Being a new Dad
Being a new Dad
I’ve been wondering what to write today and I thought this post would be a great continuation to my wildly successful post on experiencing Pregnancy first hand with my partner. To say that it was an easy ride I would be telling big porkie fibs.
I remember the moment Alex was born, I was beside my wife shouting “push” at her as we were in the midst of an assisted delivery, Alex was coming the wrong way down and we had to be rushed into theatre. This was all very new for me, and real, and raw, because I knew absolutely nothing about babies and delivery rooms and scrubs. Yeah, I was wearing scrubs, all people had to wear them in the operating theatre. It always surprised me how much Natalie knew about what to expect, what to buy, what to prepare for, what to take in with her. My only experience with childbirth was watching an episode of Friends where Rachel gives birth to her and Ross’ child. And I feel that parents do us men a disservice in our youth, where women have that natural instinct and nurture and us boys get told,
“Here’s a stick, go and destroy things”
And whilst I agree, destroying things with a stick is an immensely fun activity, we need a bit more educating on what’s to come. It was a HUGE wakeup call for me. Natalie was aware of everything, I felt as if I could have been wearing the dunce cap on for not having a clue about anything. I was taking a back step to everything, letting nurses tell me what to do, and my wife, when she was awake. All very real!
I remember when Alex was dropped onto Natalie’s stomach, he didn’t look too pleased. He’d just been cruelly wrenched from his Mum and into a cold and cruel environment where he was being prodded and poked. After he was cleaned up I was the first to hold him. I had never been comfortable holding children before, I always felt like this massive clumpy thing that with one small move and my little boy would smash into a trillion pieces. I hadn’t learned that children were more robust than I was. But he did eventually try and look up at me, it wasn’t like the movies where there was an insta-bond, he sort of looked up at me in a half asleep “what the hell are you?” type gaze. Our bonding took a few days.
It was a strange feeling at first, to sit there, and hold one of my creations, that barely took any effort whatsoever, and was immensely enjoyable to create. I remember him with his closed eyes, trying to pry them open to get a glimpse of the cruel world that had just befell him. I remember feeling numb, that this had all been an extremely traumatic experience for me, it hadn’t been easy for Natalie on the day, her labour lasting for more than fifteen hours. Yet here he was, in all his granduer, our little bouncing baby boy waiting to be lead.

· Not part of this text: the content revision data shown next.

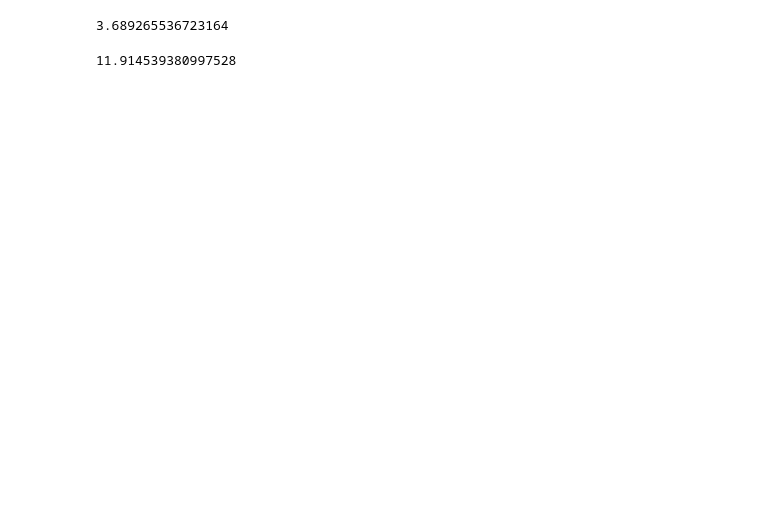
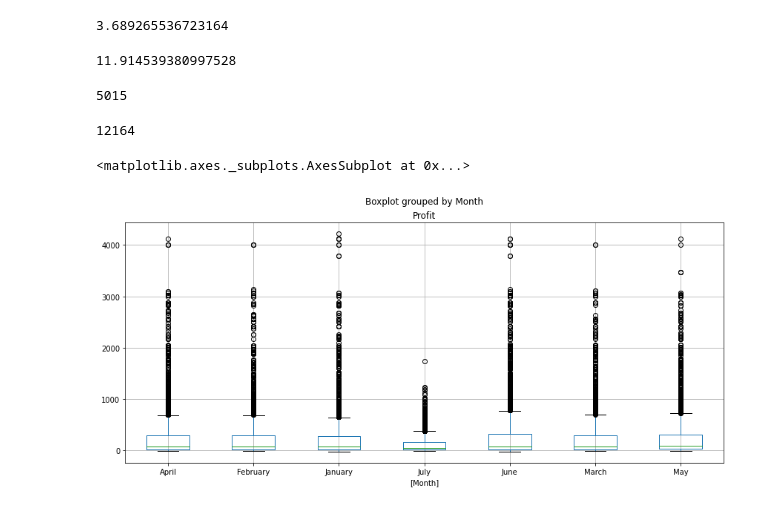
Before and after one commit to herr-hollis/Bike-store-sales---Data-Analysis, a Jupyter notebook: Bike_Store_Sales.ipynb, the cells around one changed output. Saved outputs shown, nothing was run; the diff lists cells and outputs as text; code cells hidden in the pictures; blank space fills up the shorter version.

```diff
--- a/Bike_Store_Sales.ipynb
+++ b/Bike_Store_Sales.ipynb
@@ -303,3 +303,22 @@ cond = sales['Revenue'] < 10_000
 sales.loc[cond, 'Order_Quantity'].mean()
 # %% [output]
 11.914539380997528
+# %%
+cond = (sales['Year'] == 2016) & (sales['Month'] == 'May')
+
+sales.loc[cond].shape[0]
+# %% [output]
+5015
+# %%
+cond = (sales['Year'] == 2016) & (sales['Month'].isin(['May', 'June', 'July']))
+
+sales.loc[cond].shape[0]
+# %% [output]
+12164
+# %%
+profit_2016 = sales.loc[sales['Year'] == 2016, ['Profit', 'Month']]
+
+profit_2016.boxplot(by='Month', figsize=(14,6))
+# %% [output]
+<matplotlib.axes._subplots.AxesSubplot at 0x...>
+[figure, added]
```
Also changed, not shown: parts of 1 cell of this notebook.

Over the next few days I felt a little lost, I can’t honestly say I had any education on baby’s and antenatal units. Luckily though, there were very helpful nurses on hand to help me every step of the way in caring for my Son, Natalie too, when she was awake. The doctors had to inject her with a spinal tap to assist her delivery, it wasn’t the easiest, and she slept lots whilst she recovered. It had been an interesting few days, and it all felt really safe. I had the nurses on hand should anything happen untoward, it was the travelling home and having a baby there that had me shit bloody scared out of my boxers.
Travelling home, for me, was a scary ordeal. Still of the assumption that I would smash my child into a million tiny pieces I must have driven back home half the speed I would normally, and angering a few drivers on the way. I remember everything feeling rather surreal, out of the ordinary and not quite right. We were home now, and we were tired. But everything had changed. If one wanted to sleep the other had to stay up. No longer could we responsibly do what we wanted anymore. But alas, I did spend a few good nights snuggled up to him whilst watching crap on TV, he slept and natalie had some much needed shut eye.

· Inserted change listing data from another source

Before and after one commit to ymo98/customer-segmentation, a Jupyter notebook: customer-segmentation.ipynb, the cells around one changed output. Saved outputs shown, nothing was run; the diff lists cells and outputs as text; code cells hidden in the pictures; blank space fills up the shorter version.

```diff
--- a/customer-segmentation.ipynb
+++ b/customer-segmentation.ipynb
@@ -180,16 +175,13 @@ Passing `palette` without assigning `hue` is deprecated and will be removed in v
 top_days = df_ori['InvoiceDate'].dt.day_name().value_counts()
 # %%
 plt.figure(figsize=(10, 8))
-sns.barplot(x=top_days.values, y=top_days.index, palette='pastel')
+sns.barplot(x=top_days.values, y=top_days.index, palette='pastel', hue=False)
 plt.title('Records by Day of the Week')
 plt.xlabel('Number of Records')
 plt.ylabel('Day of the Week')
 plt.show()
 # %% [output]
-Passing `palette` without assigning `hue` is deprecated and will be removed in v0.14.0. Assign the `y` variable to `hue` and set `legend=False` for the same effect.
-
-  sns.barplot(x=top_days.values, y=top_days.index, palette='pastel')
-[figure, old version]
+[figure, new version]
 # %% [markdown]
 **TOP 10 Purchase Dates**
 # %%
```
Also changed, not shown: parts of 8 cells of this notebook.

Natalie suffered from Postnatal Depression for a good while afterwards, it had me wondering if there is a relation to that and difficult pregnancies. Anyway, as she spent time recovering I spent a great deal with Alex when he was a young boy, giving Natalie some much needed time off, taking him walks in his pram and out anywhere we could go! We bonded so much, it was quite a lovely experience, and we were never short of a lady cooing and coming over to see the man with his child. I think women like that, watching men actively involve themselves with their children.
And thus was the start of a beautiful Father and Son relationship.

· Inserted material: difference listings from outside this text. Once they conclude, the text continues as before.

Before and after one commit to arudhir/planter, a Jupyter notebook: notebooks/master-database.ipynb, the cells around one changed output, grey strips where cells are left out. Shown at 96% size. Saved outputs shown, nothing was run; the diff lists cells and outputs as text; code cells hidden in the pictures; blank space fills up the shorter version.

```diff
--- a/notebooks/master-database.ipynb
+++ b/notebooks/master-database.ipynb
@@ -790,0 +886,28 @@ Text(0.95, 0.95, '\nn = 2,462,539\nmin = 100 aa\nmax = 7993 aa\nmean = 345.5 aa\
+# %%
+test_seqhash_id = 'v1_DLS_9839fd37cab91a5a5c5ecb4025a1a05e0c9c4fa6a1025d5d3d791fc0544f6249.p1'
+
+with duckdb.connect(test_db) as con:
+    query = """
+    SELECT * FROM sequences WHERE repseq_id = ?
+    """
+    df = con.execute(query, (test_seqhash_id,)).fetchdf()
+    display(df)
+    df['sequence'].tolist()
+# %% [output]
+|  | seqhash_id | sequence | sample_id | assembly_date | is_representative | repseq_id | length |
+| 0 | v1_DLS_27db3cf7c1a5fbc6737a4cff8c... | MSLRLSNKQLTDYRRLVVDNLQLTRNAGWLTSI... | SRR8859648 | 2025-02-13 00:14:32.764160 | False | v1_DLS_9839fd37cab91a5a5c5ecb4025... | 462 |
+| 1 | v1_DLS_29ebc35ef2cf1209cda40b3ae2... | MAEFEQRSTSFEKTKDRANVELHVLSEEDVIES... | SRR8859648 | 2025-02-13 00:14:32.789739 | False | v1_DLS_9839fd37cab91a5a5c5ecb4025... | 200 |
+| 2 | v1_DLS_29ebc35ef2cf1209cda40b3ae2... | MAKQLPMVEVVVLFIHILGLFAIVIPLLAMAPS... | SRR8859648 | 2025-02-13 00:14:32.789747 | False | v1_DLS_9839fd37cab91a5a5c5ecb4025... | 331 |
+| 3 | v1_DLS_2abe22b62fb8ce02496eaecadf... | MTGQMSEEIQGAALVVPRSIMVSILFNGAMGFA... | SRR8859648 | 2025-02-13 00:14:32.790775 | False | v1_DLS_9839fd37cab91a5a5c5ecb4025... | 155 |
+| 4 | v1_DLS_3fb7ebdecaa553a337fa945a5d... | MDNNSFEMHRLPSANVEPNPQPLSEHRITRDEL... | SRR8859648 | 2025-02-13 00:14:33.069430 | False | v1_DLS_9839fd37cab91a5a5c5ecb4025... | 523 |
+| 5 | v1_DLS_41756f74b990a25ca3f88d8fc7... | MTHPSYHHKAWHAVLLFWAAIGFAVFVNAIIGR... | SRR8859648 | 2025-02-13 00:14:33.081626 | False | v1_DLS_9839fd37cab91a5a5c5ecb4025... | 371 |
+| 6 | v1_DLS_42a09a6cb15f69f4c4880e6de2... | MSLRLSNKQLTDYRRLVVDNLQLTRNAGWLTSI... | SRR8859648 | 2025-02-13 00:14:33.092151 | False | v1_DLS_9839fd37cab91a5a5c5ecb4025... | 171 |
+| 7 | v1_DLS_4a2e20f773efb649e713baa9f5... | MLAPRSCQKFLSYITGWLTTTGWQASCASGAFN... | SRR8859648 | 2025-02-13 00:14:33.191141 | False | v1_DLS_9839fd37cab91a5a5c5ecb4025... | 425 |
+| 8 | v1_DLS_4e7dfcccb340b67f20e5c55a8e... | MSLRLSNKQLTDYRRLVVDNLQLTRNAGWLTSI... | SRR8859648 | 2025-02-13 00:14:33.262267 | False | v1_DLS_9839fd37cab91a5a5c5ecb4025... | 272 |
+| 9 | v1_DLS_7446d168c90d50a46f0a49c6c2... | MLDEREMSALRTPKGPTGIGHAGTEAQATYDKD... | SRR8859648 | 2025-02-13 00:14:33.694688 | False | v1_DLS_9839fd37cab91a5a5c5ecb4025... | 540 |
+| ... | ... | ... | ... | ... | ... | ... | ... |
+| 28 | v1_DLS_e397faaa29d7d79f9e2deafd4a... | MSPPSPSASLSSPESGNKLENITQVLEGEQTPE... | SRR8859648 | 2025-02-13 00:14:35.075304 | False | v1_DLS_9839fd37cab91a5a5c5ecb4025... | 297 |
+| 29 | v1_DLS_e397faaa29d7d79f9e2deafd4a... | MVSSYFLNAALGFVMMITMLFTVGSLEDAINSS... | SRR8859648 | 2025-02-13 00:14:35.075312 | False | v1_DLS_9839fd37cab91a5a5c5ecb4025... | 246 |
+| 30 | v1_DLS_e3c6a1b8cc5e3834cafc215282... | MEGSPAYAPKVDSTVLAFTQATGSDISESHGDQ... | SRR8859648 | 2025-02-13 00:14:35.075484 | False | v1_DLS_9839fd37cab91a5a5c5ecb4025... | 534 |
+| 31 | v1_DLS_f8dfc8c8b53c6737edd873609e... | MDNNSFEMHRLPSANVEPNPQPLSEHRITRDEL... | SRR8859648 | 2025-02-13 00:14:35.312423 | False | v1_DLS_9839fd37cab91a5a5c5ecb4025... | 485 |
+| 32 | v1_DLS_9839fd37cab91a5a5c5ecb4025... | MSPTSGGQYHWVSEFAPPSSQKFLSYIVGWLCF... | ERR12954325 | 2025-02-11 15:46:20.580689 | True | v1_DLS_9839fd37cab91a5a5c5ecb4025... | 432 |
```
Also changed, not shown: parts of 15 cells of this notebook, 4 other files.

Oh, and yes, children are robust I found out in the end. I’ve witnessed him come away unscathed after things that would break every bone in my body.
Being a new Dad